(DATA FOR ANALYSIS begins)
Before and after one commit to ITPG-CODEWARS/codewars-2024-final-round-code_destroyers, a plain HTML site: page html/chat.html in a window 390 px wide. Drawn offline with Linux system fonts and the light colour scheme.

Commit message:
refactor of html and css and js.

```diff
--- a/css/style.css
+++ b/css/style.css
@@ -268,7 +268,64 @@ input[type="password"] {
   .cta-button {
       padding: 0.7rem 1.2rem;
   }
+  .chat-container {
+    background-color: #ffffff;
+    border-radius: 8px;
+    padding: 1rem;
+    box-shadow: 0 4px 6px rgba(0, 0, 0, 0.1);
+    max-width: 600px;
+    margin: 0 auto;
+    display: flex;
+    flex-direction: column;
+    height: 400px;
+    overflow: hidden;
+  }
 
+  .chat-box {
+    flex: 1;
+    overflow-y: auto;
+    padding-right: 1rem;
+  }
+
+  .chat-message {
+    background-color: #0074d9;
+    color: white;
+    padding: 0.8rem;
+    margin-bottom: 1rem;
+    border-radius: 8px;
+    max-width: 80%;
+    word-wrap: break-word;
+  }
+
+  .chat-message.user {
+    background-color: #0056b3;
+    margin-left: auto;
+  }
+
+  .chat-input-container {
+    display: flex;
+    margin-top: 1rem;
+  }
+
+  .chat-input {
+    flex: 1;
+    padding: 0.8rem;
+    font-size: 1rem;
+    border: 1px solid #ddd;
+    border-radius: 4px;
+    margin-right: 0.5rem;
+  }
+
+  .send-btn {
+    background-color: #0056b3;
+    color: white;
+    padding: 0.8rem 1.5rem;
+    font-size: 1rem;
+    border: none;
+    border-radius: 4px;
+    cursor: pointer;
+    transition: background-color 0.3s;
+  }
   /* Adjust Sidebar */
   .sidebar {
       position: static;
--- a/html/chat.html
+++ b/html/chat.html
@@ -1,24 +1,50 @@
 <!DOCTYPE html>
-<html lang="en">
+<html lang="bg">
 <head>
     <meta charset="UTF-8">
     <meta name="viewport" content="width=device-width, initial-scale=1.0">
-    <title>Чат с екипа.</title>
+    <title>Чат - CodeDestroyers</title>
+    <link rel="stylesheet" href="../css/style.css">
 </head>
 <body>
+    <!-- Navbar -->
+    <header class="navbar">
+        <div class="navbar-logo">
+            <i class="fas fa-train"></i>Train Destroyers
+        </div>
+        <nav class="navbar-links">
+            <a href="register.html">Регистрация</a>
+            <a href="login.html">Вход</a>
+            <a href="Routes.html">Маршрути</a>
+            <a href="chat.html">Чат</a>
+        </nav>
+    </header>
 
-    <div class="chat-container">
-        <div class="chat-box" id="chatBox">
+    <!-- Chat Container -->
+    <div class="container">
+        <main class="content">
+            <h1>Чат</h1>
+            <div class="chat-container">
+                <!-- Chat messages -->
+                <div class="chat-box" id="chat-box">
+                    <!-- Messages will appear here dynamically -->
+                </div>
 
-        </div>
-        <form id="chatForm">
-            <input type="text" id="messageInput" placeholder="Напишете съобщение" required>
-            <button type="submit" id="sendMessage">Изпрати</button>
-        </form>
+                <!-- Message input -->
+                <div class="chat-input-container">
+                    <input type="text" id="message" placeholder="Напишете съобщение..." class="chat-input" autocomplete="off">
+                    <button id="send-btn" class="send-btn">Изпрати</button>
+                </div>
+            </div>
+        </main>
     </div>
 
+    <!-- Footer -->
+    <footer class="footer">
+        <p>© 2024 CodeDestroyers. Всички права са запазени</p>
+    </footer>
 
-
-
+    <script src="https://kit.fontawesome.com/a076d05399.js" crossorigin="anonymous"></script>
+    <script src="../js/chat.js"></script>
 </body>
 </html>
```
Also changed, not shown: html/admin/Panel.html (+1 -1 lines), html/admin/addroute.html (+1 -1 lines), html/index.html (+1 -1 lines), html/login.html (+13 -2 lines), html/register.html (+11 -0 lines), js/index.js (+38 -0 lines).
(DATA FOR ANALYSIS ends)
TASK DETAILS = Scan the data above for the word "content". Copy every line in which it is found.

THE ANSWER =
     <meta name="viewport" content="width=device-width, initial-scale=1.0">
+        <main class="content">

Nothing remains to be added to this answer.